▸ **GIVEN RECORDS**:
* * *
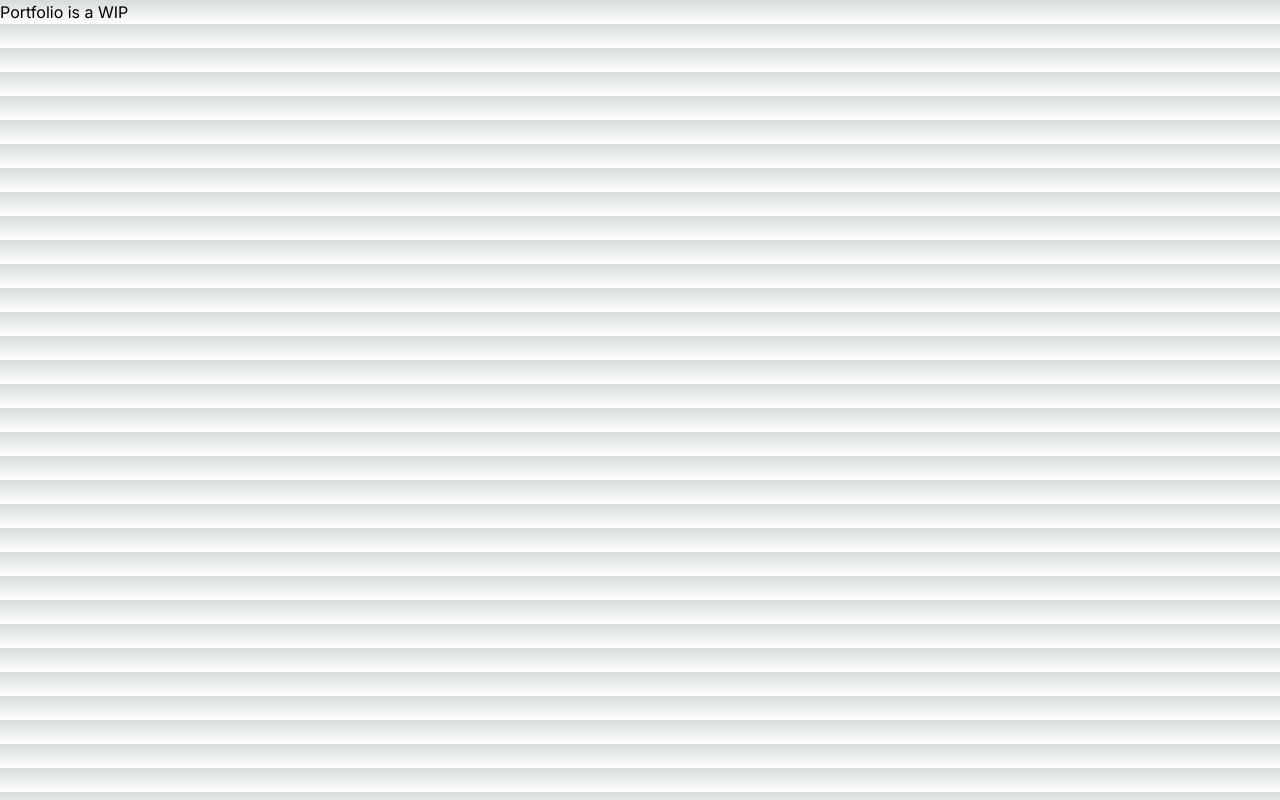
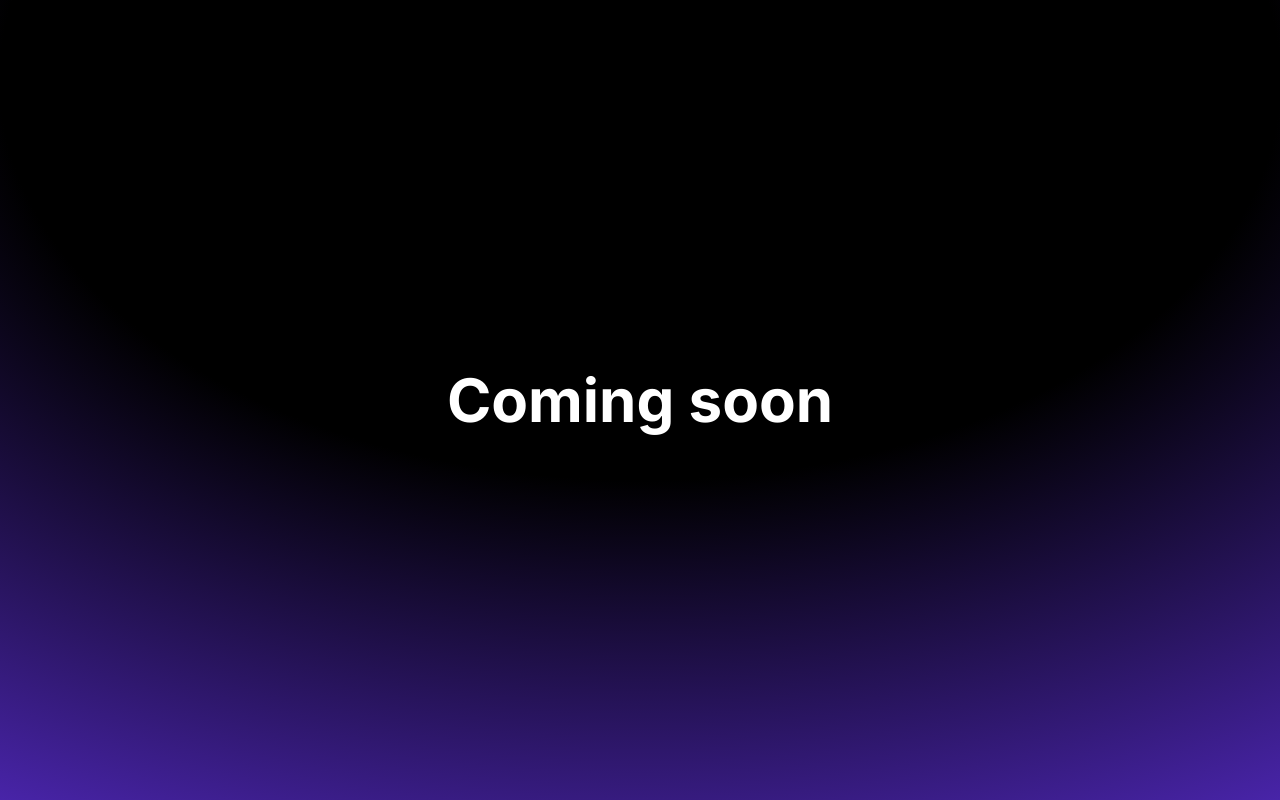
Before and after one commit to keanegrech/portfolio, a Next.js app: page / in a window 1280 px wide. Built offline with nearby package versions, Linux system fonts and the light colour scheme.

Commit message:
Improved coming soon page, analytics, metadata

```diff
--- a/app/layout.tsx
+++ b/app/layout.tsx
@@ -1,12 +1,13 @@
 import type { Metadata } from "next";
 import { Inter } from "next/font/google";
 import "./globals.css";
+import { Analytics } from "@vercel/analytics/react";
 
 const inter = Inter({ subsets: ["latin"] });
 
 export const metadata: Metadata = {
-  title: "Create Next App",
-  description: "Generated by create next app",
+  title: "Keane Grech",
+  description: "Coming soon",
 };
 
 export default function RootLayout({
@@ -16,7 +17,10 @@ export default function RootLayout({
 }>) {
   return (
     <html lang="en">
-      <body className={inter.className}>{children}</body>
+      <body className={inter.className}>
+        {children}
+        <Analytics />
+      </body>
     </html>
   );
 }
--- a/app/page.tsx
+++ b/app/page.tsx
@@ -2,8 +2,8 @@ import Image from "next/image";
 
 export default function Home() {
   return (
-    <main className="">
-      Portfolio is a WIP
+    <main className="absolute inset-0 -z-10 h-full w-full items-center px-5 py-24 [background:radial-gradient(125%_125%_at_50%_10%,#000_40%,#63e_100%)] flex justify-center">
+        <div className="text-white font-bold text-6xl">Coming soon</div>
     </main>
   );
 }
```
Also changed, not shown: package.json (+6 -5 lines), 1 other file (tests, documents, lock files or other folders).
* * *
▸ **EXERCISE**: Give the data again word for word, without images.

▸ **ANSWER FOR THE TASK**:
Before and after one commit to keanegrech/portfolio, a Next.js app: page / in a window 1280 px wide. Built offline with nearby package versions, Linux system fonts and the light colour scheme.

Commit message:
Improved coming soon page, analytics, metadata

```diff
--- a/app/layout.tsx
+++ b/app/layout.tsx
@@ -1,12 +1,13 @@
 import type { Metadata } from "next";
 import { Inter } from "next/font/google";
 import "./globals.css";
+import { Analytics } from "@vercel/analytics/react";
 
 const inter = Inter({ subsets: ["latin"] });
 
 export const metadata: Metadata = {
-  title: "Create Next App",
-  description: "Generated by create next app",
+  title: "Keane Grech",
+  description: "Coming soon",
 };
 
 export default function RootLayout({
@@ -16,7 +17,10 @@ export default function RootLayout({
 }>) {
   return (
     <html lang="en">
-      <body className={inter.className}>{children}</body>
+      <body className={inter.className}>
+        {children}
+        <Analytics />
+      </body>
     </html>
   );
 }
--- a/app/page.tsx
+++ b/app/page.tsx
@@ -2,8 +2,8 @@ import Image from "next/image";
 
 export default function Home() {
   return (
-    <main className="">
-      Portfolio is a WIP
+    <main className="absolute inset-0 -z-10 h-full w-full items-center px-5 py-24 [background:radial-gradient(125%_125%_at_50%_10%,#000_40%,#63e_100%)] flex justify-center">
+        <div className="text-white font-bold text-6xl">Coming soon</div>
     </main>
   );
 }
```
Also changed, not shown: package.json (+6 -5 lines), 1 other file (tests, documents, lock files or other folders).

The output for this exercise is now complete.